Foundations: Don’t just save — Commit!

Now that we’ve linked Unity, Git and GitHub, let’s run through the process of communicating our changes between all three systems. When you save a change in your Unity project, Git tracks that the change was made to your project files, but that change is not saved to your repository until you commit it. To make sure that you are combining your project changes with the most up-to-date version of the remote repository, follow the four steps below each time you’re ready to add a change to your repository.

1) Pull any changes from the remote repository

In Git Bash, enter git pull followed by the name of the remote repository (ie. origin) and the name of the remote branch (ie. main). This will pull any new commits on the remote repository and merge them with your local repository to keep your local repository up-to-date.

git pull origin main command in Git Bash

2) Stage your changed files

To commit your changes to your local repository, you must first tell Git which files should be included in the commit. To see what files have uncommitted changes or which files have not yet been included in any commit, enter git status.

git status command in Git Bash with changes to be staged
git add command with filename in Git Bash
git add command with . in Git Bash
git status command in Git Bash with all changes staged

3) Commit your changes to the local repository

To commit your changes to your local repository, enter git commit.

git commit command in Git Bash
Text Editor window opened by Git requesting commit message
git commit -m command in Git Bash

4) Push your changes to the remote repository

Once your changes are committed to the local repository, enter git push followed by the name of the remote repository (ie. origin) and the name of the local branch (ie. main).
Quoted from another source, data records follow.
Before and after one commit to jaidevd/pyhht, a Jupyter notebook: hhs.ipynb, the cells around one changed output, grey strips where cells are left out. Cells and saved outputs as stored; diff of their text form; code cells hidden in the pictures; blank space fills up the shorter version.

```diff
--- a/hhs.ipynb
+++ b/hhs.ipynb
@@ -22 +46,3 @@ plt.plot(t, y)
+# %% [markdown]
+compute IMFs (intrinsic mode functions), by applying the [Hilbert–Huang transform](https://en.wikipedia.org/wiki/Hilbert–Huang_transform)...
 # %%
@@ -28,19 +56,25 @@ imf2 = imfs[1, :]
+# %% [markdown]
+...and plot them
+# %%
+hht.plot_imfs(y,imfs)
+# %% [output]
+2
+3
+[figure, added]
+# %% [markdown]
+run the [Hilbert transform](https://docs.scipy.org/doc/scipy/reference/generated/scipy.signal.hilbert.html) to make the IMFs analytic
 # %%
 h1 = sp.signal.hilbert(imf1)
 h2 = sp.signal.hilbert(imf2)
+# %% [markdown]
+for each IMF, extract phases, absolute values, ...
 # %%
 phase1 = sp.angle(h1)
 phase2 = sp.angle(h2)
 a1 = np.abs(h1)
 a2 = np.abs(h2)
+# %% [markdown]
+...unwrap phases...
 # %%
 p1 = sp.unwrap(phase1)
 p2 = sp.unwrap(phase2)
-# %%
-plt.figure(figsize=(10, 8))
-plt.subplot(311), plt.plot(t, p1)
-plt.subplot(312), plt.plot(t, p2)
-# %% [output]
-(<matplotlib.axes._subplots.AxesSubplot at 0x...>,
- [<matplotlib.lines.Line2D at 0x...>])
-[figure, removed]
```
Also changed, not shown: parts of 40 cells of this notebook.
git push command in Git Bash
GitHub repository showing most recent commit